“A meal that can be ready before things get any worse.”
Everybody has a killer mac & cheese recipe that they want to brag about. I get it. I really do. Y’all are grating 100 cheeses, and blending silky-smooth roux, and sprinkling everything lavishly with breadcrumbs. Your mac & cheese is second to none. You are the comfort food champion…
Now that we’ve established your superiority in all things cheesy, let’s be real. Some days you work 14 hours. Some days there’s a sinkful of dirty dishes. Some days the kids are about to mutiny. This reality demands a different kind of comfort food: the kind that comes in a cardboard box and only needs a little butter and a splash of milk–a meal that can be ready before things get any worse. There are a million brands of boxed mac & cheese, but it was Kraft that invented the category, so let’s talk about how they took a labor-intensive culinary classic and transformed it into a meal for tough times.
The story of boxed mac & cheese really begins with the cheese. Or maybe we should say “cheese,” because the cheese in a box of mac & cheese is not quite the same as the cheese in your fridge. Cheese itself is an innovation. It takes highly perishable milk and turns it into something that can be consumed at a later date. But as most of us know, cheese still goes bad, and not always in the blue-cheese-is-delicious kind of way. In 1911, two Swiss cheese fellows named Fritz Stettler and Walter Gerber were working on just this problem. They found that by heating shredded cheese and adding sodium citrate, they were left with a smooth cheese product that did not spoil. The first processed cheese had arrived. Huzzah!
Meanwhile, in the USA, James L. Kraft was making a solid living as a cheese distributor. In 1914, he opened his own cheese factory. By 1916, he had secured the first patent for a method of making processed cheese. Not only would this new cheese-food stay fresh, it was also incredibly cheap to make, since it used scraps of fresh cheese that would otherwise be trash. It was a big couple of years for Mr. Kraft, but he was just getting started. In 1917, the United Stated joined the first World War. The troops needed to eat, and the United States Army treated them to 6 million pounds of Kraft’s processed cheese. (Soldiers were supposed to eat 4000 calories a day, so they obviously needed plenty of cheese.)

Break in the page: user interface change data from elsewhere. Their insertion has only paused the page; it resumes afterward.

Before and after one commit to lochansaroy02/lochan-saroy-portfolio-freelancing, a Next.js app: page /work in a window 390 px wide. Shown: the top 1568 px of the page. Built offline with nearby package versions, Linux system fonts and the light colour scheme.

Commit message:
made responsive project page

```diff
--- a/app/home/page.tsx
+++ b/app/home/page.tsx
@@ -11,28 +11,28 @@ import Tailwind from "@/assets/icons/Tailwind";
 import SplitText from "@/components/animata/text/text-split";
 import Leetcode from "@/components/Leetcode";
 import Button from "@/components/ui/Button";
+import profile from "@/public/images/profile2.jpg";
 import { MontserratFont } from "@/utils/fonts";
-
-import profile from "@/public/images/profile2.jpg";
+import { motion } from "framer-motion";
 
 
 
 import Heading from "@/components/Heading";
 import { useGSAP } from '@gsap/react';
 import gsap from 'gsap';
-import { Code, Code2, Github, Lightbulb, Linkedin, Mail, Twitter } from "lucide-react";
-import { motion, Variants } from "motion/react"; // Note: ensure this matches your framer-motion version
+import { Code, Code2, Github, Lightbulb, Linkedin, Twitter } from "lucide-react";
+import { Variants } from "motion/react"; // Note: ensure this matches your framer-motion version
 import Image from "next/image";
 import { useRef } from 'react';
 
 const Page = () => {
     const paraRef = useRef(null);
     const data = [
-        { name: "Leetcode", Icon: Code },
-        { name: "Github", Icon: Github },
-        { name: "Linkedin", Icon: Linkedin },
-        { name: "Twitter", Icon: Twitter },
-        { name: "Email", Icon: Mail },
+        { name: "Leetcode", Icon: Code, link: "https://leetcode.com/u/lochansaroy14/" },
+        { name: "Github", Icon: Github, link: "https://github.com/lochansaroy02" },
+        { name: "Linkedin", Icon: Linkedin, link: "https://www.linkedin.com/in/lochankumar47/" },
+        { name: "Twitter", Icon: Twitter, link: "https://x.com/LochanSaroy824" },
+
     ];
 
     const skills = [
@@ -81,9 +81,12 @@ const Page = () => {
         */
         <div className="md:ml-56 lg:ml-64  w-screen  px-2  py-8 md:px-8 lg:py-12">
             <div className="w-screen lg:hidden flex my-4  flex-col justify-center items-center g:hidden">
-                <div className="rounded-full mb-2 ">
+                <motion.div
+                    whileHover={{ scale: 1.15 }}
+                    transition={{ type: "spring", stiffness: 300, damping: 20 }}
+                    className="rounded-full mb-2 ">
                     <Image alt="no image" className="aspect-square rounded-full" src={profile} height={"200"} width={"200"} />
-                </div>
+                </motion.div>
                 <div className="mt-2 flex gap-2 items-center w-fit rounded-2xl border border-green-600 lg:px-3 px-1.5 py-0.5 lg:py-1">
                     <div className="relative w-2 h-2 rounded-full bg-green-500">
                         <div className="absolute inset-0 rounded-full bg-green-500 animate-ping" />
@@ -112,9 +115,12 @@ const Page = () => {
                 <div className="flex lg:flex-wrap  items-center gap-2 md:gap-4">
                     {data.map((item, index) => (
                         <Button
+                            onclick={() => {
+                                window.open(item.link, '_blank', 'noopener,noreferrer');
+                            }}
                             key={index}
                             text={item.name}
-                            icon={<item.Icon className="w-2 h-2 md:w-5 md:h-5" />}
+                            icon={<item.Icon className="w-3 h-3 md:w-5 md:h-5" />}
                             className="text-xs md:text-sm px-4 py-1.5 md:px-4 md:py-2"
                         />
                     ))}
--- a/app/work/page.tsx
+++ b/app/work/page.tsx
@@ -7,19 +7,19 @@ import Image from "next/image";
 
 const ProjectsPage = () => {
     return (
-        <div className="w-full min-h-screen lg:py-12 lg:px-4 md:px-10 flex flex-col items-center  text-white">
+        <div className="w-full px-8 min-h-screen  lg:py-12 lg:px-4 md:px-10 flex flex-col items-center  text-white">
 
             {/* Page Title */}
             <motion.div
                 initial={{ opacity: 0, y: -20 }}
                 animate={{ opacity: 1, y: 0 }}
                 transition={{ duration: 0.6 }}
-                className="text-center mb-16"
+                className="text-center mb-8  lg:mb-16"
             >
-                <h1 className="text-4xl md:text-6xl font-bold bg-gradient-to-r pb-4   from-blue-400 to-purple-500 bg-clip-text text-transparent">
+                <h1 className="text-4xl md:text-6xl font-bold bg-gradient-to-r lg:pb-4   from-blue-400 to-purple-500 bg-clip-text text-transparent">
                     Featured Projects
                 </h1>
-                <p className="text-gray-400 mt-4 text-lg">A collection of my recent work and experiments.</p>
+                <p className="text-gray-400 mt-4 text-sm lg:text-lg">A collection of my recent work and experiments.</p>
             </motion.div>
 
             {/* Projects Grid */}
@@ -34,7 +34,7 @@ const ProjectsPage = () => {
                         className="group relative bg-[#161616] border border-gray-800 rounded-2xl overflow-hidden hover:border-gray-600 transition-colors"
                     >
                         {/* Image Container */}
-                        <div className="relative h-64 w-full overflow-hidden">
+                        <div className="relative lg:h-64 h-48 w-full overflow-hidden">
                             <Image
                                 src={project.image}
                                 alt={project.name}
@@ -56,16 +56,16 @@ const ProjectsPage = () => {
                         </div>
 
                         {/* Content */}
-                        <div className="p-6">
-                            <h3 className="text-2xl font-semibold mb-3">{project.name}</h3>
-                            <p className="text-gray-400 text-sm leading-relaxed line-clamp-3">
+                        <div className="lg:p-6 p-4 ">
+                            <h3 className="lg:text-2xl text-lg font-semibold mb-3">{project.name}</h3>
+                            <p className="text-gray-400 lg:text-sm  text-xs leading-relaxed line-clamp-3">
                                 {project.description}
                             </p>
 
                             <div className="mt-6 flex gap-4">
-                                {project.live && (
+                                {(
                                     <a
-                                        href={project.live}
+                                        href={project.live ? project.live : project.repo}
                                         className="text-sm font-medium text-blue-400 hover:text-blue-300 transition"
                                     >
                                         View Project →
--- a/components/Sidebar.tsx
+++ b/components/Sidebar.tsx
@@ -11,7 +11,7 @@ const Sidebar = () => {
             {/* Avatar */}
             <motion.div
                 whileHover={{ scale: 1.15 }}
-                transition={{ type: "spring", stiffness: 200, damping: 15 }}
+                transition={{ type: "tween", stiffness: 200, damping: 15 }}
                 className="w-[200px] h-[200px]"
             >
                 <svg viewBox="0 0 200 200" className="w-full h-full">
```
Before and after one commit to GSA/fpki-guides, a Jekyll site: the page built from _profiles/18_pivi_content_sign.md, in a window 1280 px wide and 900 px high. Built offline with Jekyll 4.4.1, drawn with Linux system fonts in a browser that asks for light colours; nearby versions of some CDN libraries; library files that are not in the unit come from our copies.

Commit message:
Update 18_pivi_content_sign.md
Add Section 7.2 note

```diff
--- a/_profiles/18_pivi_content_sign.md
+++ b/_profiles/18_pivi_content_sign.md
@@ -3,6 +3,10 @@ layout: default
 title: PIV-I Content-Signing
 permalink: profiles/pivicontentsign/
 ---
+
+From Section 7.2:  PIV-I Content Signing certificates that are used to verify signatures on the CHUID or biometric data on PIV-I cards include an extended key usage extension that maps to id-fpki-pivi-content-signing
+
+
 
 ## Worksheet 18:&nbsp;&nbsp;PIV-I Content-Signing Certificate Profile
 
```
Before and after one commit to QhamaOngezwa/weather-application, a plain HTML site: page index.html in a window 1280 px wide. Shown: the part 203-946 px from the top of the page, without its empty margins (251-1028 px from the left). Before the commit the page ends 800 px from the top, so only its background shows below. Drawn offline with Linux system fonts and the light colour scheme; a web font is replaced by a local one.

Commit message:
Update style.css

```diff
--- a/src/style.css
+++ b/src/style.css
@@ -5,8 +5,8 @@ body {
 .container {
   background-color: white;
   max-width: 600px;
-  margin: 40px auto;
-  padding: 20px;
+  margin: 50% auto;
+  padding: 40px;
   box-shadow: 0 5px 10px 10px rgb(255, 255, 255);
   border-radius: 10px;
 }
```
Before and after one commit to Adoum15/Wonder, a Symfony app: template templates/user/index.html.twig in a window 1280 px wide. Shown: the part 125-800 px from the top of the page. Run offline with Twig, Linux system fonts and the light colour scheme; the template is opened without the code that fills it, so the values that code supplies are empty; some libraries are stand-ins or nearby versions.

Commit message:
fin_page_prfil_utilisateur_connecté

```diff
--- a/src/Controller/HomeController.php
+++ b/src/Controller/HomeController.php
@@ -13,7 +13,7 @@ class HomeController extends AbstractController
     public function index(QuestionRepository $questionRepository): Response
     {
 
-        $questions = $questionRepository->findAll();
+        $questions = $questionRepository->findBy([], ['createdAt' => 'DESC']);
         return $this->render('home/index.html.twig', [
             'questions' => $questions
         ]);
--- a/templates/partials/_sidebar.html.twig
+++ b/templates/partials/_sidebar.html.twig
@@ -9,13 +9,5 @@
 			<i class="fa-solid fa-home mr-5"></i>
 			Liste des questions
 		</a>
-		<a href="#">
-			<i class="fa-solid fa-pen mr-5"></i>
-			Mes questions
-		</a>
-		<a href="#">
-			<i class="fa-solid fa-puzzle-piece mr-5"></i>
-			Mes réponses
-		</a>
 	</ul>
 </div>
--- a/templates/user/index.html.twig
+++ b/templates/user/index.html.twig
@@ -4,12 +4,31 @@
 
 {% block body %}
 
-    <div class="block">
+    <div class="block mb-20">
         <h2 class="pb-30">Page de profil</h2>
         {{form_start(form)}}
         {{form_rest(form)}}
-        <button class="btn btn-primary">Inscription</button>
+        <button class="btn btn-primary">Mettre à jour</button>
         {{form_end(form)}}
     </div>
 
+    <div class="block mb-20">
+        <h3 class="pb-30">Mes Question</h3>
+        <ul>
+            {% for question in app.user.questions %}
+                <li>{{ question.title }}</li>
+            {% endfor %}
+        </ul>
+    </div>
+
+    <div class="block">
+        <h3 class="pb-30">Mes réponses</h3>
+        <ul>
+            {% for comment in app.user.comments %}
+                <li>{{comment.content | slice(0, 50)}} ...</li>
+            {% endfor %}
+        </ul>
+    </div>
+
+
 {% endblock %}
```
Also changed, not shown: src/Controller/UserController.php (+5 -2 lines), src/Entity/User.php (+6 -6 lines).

Never one to rest on his war-time laurels, Kraft continued his experimentation, eventually developing a powdered cheese product. By 1937, the company launched its shelf-stable macaroni & cheese. In one box, you got plenty of macaroni noodles, a pouch of powdered cheese-food, and instructions for making the fastest mac & cheese ever. It was a major achievement that came at the perfect time. The Great Depression was still weighing on the country, folks didn’t have much money, and a meal that could feed a family for 19 cents was pretty irresistible.
In a few short years, WWII began, and with it came new challenges. First, meat and dairy were rationed. That meant that you probably weren’t gonna have what you wanted for dinner. And by the way…who was going to cook that dinner? Many women homemakers had joined the war effort and were working long hours. That meant that quick and easy meals (without meat and dairy) were essential. You could get 2 boxes of Kraft Mac & Cheese for one ration stamp, and it took just 10 minutes to prepare. Life just kept throwing us problems and Kraft Mac & Cheese just kept solving them.
You can follow the story of this handy mac & cheese up through the present day just by looking at the taglines of their ads. They tell of financial hardship (“Eat well in spite of it all.”), a crunch on time (“You are a cool 10 minutes away from a hot meal.”), and picky children (“You know they’re going to like it.”) These issues resurface again and again, meaning that there is always a good reason to buy a box of mac & cheese.
It turns out that if you develop a food that lasts forever, is super cheap, and tastes pretty good, you can earn a spot in the hearts and shopping carts of pretty much everybody…even if they CAN make a much better version from scratch.